§ Data listing
*** Block opens ***

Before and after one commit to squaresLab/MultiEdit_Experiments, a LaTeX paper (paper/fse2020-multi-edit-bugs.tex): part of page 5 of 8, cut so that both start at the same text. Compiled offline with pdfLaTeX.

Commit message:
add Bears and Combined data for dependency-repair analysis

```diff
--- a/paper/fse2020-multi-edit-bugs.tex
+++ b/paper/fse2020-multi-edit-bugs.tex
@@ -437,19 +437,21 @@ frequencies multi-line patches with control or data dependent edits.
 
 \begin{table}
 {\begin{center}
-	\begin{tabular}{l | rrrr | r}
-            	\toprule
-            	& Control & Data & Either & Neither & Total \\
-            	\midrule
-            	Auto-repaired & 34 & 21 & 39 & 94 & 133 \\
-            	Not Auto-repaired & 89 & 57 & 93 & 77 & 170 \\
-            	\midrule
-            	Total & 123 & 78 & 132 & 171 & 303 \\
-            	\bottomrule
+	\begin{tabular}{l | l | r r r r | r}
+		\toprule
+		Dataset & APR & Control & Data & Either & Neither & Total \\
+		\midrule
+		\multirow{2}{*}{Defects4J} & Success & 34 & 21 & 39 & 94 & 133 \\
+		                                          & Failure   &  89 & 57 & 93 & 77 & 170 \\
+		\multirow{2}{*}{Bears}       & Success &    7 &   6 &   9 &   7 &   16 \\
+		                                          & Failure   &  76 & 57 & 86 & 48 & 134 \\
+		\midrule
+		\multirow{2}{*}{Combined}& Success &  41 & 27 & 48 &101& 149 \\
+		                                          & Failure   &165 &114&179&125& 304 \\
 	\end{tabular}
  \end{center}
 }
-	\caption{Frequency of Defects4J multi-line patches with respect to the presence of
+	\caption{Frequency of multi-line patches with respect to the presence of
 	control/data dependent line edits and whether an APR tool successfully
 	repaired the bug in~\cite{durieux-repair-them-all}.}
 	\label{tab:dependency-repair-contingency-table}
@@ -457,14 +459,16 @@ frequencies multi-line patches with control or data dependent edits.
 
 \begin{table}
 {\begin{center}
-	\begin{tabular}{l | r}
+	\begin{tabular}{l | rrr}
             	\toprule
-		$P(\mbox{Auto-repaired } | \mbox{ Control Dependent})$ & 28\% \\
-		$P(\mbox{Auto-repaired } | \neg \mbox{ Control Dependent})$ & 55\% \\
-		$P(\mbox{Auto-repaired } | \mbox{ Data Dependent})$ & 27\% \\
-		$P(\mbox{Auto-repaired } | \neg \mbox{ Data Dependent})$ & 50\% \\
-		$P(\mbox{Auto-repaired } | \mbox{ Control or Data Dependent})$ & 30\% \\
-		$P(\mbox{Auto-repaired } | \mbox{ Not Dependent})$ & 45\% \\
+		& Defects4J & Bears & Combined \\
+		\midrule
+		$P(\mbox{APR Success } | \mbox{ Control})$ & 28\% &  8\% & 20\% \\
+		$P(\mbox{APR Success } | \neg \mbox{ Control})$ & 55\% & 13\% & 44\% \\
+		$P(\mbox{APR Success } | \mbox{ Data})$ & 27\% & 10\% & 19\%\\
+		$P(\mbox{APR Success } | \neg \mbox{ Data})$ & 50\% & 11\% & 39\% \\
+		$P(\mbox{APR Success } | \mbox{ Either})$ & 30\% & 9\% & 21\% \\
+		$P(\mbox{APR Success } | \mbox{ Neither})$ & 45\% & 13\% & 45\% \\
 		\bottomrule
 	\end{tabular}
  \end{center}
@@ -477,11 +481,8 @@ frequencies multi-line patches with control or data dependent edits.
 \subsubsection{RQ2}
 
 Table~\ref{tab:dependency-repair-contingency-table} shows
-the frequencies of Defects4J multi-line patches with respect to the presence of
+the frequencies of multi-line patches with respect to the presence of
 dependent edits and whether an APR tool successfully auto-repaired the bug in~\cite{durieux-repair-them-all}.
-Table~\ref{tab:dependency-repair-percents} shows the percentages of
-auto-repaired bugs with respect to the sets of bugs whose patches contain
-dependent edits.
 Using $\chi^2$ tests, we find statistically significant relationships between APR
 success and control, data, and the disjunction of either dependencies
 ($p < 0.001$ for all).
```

*** Block closes ***
*** Block opens ***

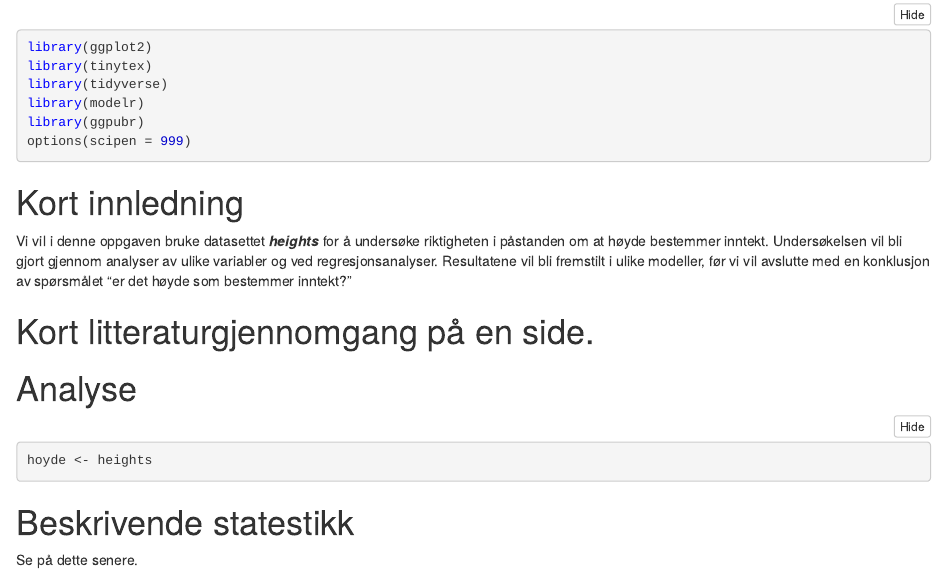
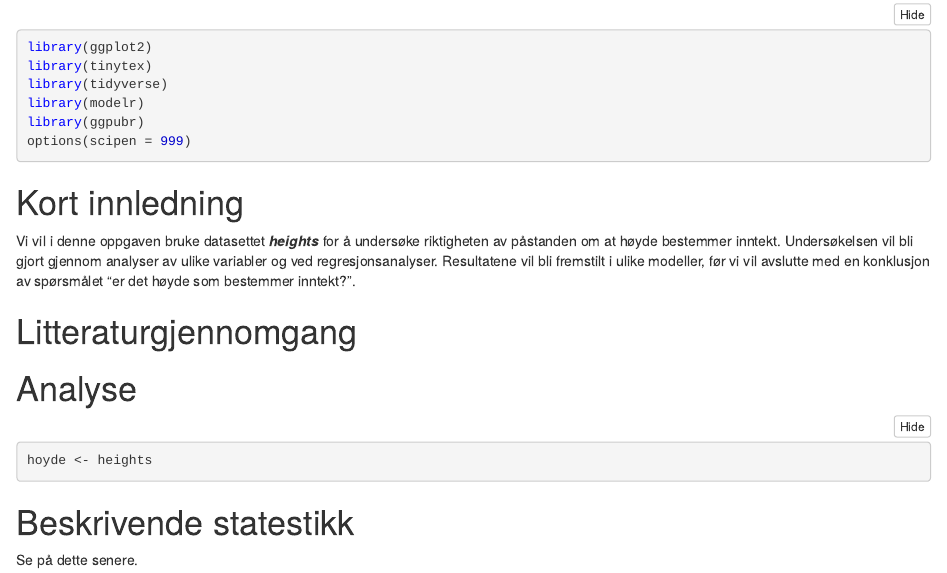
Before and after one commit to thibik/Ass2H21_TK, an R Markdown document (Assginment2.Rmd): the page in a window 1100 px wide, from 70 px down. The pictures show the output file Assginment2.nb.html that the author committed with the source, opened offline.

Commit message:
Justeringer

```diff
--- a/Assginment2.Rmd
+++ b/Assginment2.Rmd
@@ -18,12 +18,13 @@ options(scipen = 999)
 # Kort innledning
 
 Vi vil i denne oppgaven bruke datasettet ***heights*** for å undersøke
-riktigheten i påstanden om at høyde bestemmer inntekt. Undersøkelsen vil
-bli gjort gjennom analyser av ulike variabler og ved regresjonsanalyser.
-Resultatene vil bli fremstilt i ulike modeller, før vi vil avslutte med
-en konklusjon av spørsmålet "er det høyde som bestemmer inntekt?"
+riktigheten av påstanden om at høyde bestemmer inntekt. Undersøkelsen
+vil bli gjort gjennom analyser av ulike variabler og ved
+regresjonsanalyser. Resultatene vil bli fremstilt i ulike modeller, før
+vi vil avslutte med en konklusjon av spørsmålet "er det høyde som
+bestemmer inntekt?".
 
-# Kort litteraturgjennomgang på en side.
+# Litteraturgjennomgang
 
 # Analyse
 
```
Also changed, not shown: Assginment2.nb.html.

*** Block closes ***
*** Block opens ***

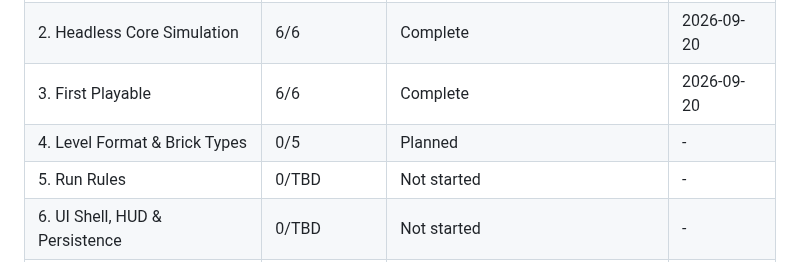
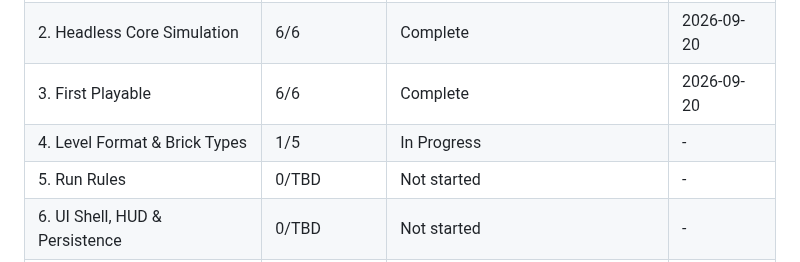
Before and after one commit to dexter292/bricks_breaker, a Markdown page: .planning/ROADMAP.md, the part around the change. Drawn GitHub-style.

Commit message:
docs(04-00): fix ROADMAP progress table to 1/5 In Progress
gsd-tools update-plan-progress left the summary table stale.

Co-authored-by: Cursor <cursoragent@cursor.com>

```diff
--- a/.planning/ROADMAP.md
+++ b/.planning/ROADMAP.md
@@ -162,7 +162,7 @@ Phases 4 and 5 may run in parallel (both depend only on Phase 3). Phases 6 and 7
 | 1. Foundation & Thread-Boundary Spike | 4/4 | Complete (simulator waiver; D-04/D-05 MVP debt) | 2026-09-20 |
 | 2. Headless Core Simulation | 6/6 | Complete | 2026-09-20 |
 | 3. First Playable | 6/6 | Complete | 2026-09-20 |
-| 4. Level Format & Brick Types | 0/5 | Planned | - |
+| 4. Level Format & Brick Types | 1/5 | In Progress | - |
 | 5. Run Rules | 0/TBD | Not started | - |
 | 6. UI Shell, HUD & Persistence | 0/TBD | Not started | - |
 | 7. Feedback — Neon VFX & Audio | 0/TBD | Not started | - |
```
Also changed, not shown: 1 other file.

*** Block closes ***

§ Problem to solve
Reproduce each line of the material containing the word "respect".

§ Reply to the task
-	\caption{Frequency of Defects4J multi-line patches with respect to the presence of
+	\caption{Frequency of multi-line patches with respect to the presence of
-the frequencies of Defects4J multi-line patches with respect to the presence of
+the frequencies of multi-line patches with respect to the presence of
-auto-repaired bugs with respect to the sets of bugs whose patches contain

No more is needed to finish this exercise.